by Rodney Beach
“What’s the best authoring tool we should implement in our department?” is one of those questions I dread coming up against in my conversations with L&D managers, especially when I know that the budget is tight.
Because the answer depends on so many factors that there is no single answer that is right for everyone. What I do know, however, is that there are a few considerations that any team should put into the tech decision-making mix. But, in fact, many hide further downstream in the production phase, so they might not be an obvious influencing factor for many and may only rear their head in a couple of years.
In essence, your decision-making on which technology to choose to stay on a tight budget includes:
- The investment in the authoring tool itself, and
- The effort (“person-hours”) to implement, set up and maintain it to get the output at the quality level you need.
The choices you make will determine what you can get out of the authoring tool, and some lower-cost options, especially the ones relying on templated solutions, can come at the expense of quality and flexibility, which in turn can make your eLearning content feel generic and repetitive for your learners.
The authoring choice
On the top shelf, the highly involved end of the spectrum, there are custom Html builds. They may sound attractive due to their high level of flexibility, and ‘free’ in terms of not having to pay authoring tool licensing fees.
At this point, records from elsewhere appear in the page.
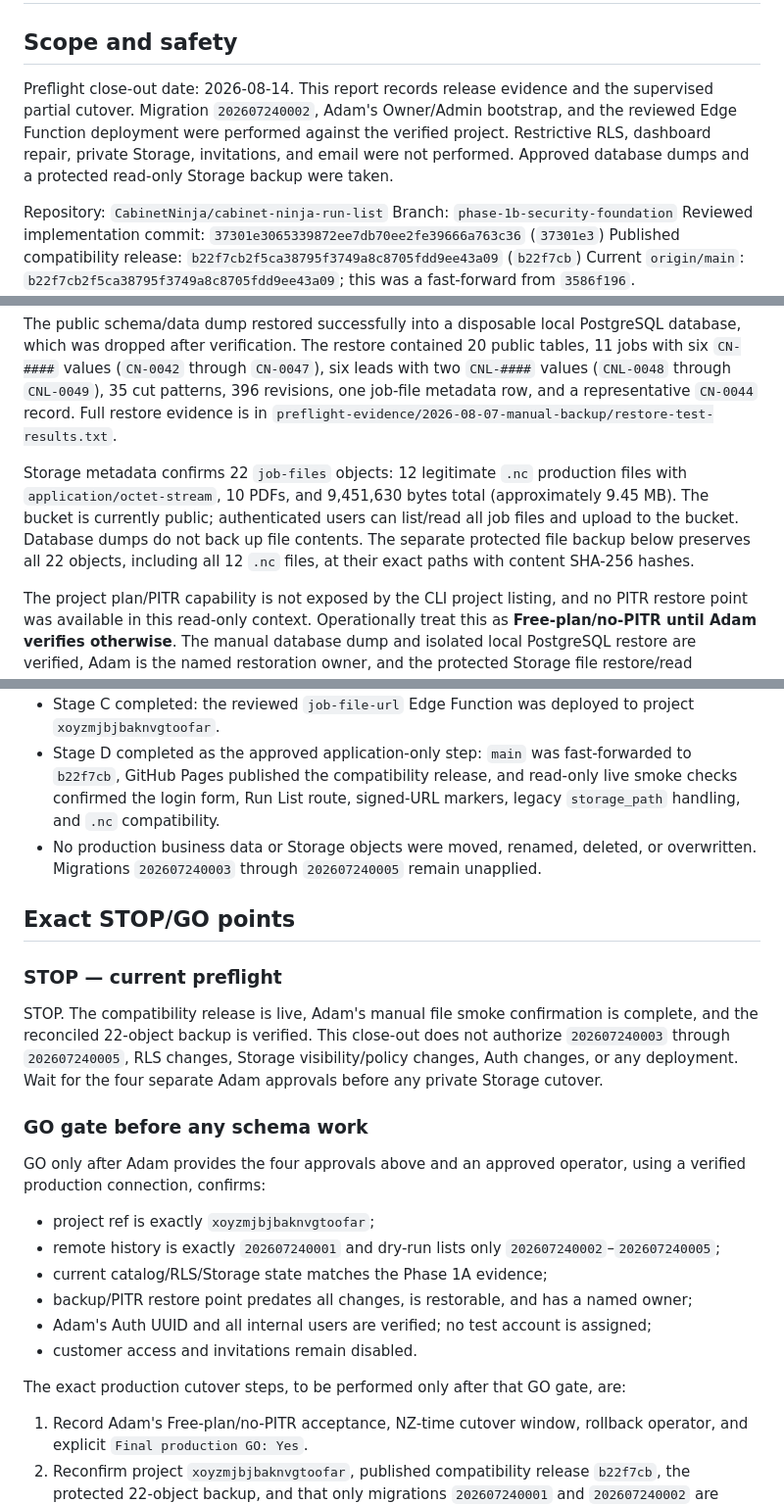
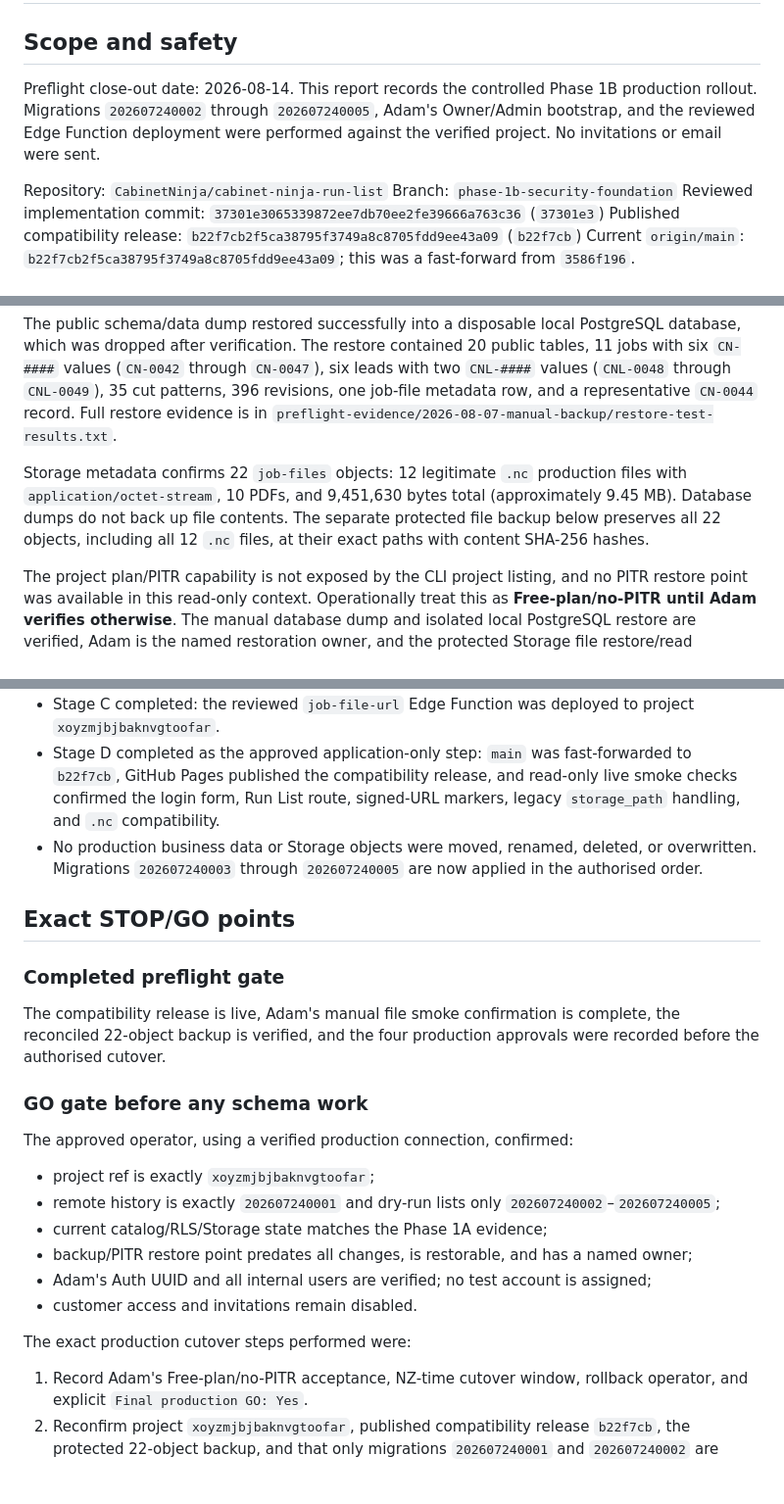
Before and after one commit to CabinetNinja/cabinet-ninja-run-list, a Markdown page: PHASE-1B-PRODUCTION-PREFLIGHT.md, 3 parts joined by grey strips. Shown at 98% size. Rendered like a GitHub page; blank space fills up the shorter version.

```diff
--- a/PHASE-1B-PRODUCTION-PREFLIGHT.md
+++ b/PHASE-1B-PRODUCTION-PREFLIGHT.md
@@ -2,7 +2,7 @@
 
 ## Scope and safety
 
-Preflight close-out date: 2026-08-14. This report records release evidence and the supervised partial cutover. Migration `202607240002`, Adam's Owner/Admin bootstrap, and the reviewed Edge Function deployment were performed against the verified project. Restrictive RLS, dashboard repair, private Storage, invitations, and email were not performed. Approved database dumps and a protected read-only Storage backup were taken.
+Preflight close-out date: 2026-08-14. This report records the controlled Phase 1B production rollout. Migrations `202607240002` through `202607240005`, Adam's Owner/Admin bootstrap, and the reviewed Edge Function deployment were performed against the verified project. No invitations or email were sent.
 
 Repository: `CabinetNinja/cabinet-ninja-run-list`
 Branch: `phase-1b-security-foundation`
@@ -72,7 +72,7 @@ The linked project was verified as `xoyzmjbjbaknvgtoofar`. The original 2026-08-
 
 The public schema/data dump restored successfully into a disposable local PostgreSQL database, which was dropped after verification. The restore contained 20 public tables, 11 jobs with six `CN-####` values (`CN-0042` through `CN-0047`), six leads with two `CNL-####` values (`CNL-0048` through `CNL-0049`), 35 cut patterns, 396 revisions, one job-file metadata row, and a representative `CN-0044` record. Full restore evidence is in `preflight-evidence/2026-08-07-manual-backup/restore-test-results.txt`.
 
-Storage metadata confirms 22 `job-files` objects: 12 legitimate `.nc` production files with `application/octet-stream`, 10 PDFs, and 9,451,630 bytes total (approximately 9.45 MB). The bucket is currently public; authenticated users can list/read all job files and upload to the bucket. Database dumps do not back up file contents. The separate protected file backup below preserves all 22 objects, including all 12 `.nc` files, at their exact paths with content SHA-256 hashes.
+Storage metadata confirms 22 `job-files` objects: 12 legitimate `.nc` production files with `application/octet-stream`, 10 PDFs, and 9,451,630 bytes total (approximately 9.45 MB). Database dumps do not back up file contents. The separate protected file backup below preserves all 22 objects, including all 12 `.nc` files, at their exact paths with content SHA-256 hashes.
 
 The project plan/PITR capability is not exposed by the CLI project listing, and no PITR restore point was available in this read-only context. Operationally treat this as **Free-plan/no-PITR until Adam verifies otherwise**. The manual database dump and isolated local PostgreSQL restore are verified, Adam is the named restoration owner, and the protected Storage file restore/read rehearsal is complete. No PITR restore point is claimed.
 
@@ -114,17 +131,17 @@ The project remains operationally treated as **Free-plan/no-PITR**: the manual d
 - Stage B completed: the single confirmed Auth user `info@cabinetninja.co.nz` was verified as Adam's intended Owner/Admin account; the approved bootstrap succeeded and one active Owner/Admin profile was verified. The Auth UUID is not recorded here.
 - Stage C completed: the reviewed `job-file-url` Edge Function was deployed to project `xoyzmjbjbaknvgtoofar`.
 - Stage D completed as the approved application-only step: `main` was fast-forwarded to `b22f7cb`, GitHub Pages published the compatibility release, and read-only live smoke checks confirmed the login form, Run List route, signed-URL markers, legacy `storage_path` handling, and `.nc` compatibility.
-- No production business data or Storage objects were moved, renamed, deleted, or overwritten. Migrations `202607240003` through `202607240005` remain unapplied.
+- No production business data or Storage objects were moved, renamed, deleted, or overwritten. Migrations `202607240003` through `202607240005` are now applied in the authorised order.
 
 ## Exact STOP/GO points
 
-### STOP — current preflight
+### Completed preflight gate
 
-STOP. The compatibility release is live, Adam's manual file smoke confirmation is complete, and the reconciled 22-object backup is verified. This close-out does not authorize `202607240003` through `202607240005`, RLS changes, Storage visibility/policy changes, Auth changes, or any deployment. Wait for the four separate Adam approvals before any private Storage cutover.
+The compatibility release is live, Adam's manual file smoke confirmation is complete, the reconciled 22-object backup is verified, and the four production approvals were recorded before the authorised cutover.
 
 ### GO gate before any schema work
 
-GO only after Adam provides the four approvals above and an approved operator, using a verified production connection, confirms:
+The approved operator, using a verified production connection, confirmed:
 
 - project ref is exactly `xoyzmjbjbaknvgtoofar`;
 - remote history is exactly `202607240001` and dry-run lists only `202607240002`–`202607240005`;
@@ -133,7 +150,7 @@ GO only after Adam provides the four approvals above and an approved operator, u
 - Adam's Auth UUID and all internal users are verified; no test account is assigned;
 - customer access and invitations remain disabled.
 
-The exact production cutover steps, to be performed only after that GO gate, are:
+The exact production cutover steps performed were:
 
 1. Record Adam's Free-plan/no-PITR acceptance, NZ-time cutover window, rollback operator, and explicit `Final production GO: Yes`.
 2. Reconfirm project `xoyzmjbjbaknvgtoofar`, published compatibility release `b22f7cb`, the protected 22-object backup, and that only migrations `202607240001` and `202607240002` are applied. Do not reapply `202607240002`.
```
Also changed, not shown: other parts of PHASE-1B-PRODUCTION-PREFLIGHT.md (+45 -20 lines), PHASE-1B-DEPLOYMENT-RUNBOOK.md (+13 -1 lines).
However, their maintenance costs are much higher, and skilled Html developers are becoming harder to find, as there are many authoring tools around.
The art of boosting return on investment lies in asking the right questions and thinking beyond the licensing fee.Rod Beach
When it comes to the affordability of an authoring tool, it is worth thinking beyond the licence fee alone.
Here are some questions to ask:
- Are we transitioning into mobile-first learning?
- Are we planning to move from an LMS to LRS, or relying on both SCORM and xAPI reporting?
- How many users do we want on the tool? This might include more than your in-house learning designers, for example, if you are running user-generated content strategies.
- How often do we think we need to adjust the content?
- If we are considering introducing VR/AR – there are now non-tethered options that do not require goggles to be experienced.
- Are we relying on social learning campaigns?
- What lead-time do we typically have for our learning pieces?
- What technical skills and experience do we have in our team?
The content choice
- How contextualised does our learning need to be, can we rely on stock imagery?
- Can we use low-cost stock imagery, do we have graphic skills, and do we need to regularly shoot real footage?
- Can we re-purpose assets and use them more than once without it looking like we’re scrimping?
- When storyboarding – consider how many interactions are needed to engage the learner. Each movement on the screen and each click needs someone to make it happen, both in design and development and on the learner’s end.
- Do we have an interest or time to make adjustments for mobile breakpoints, if needed?
- Are we willing to outsource the main development work and only do maintenance updates in-house?
- Could we get away with using a digital voice-over? (I am not a big fan, personally).
As you can see, there are many angles through which the right authoring tool choices can save you and your team some L&D budget; the art lies in asking the right questions and thinking outside of just the licensing fee. For me, the biggest question out of them all is are you supporting a mobile-first strategy, or do staff undertake their eLearning from a tablet or desktop?
“This article originally appeared in Training & Development magazine, December 2023 Vol. 49 No. 4, published by the Australian Institute of Training and Development.”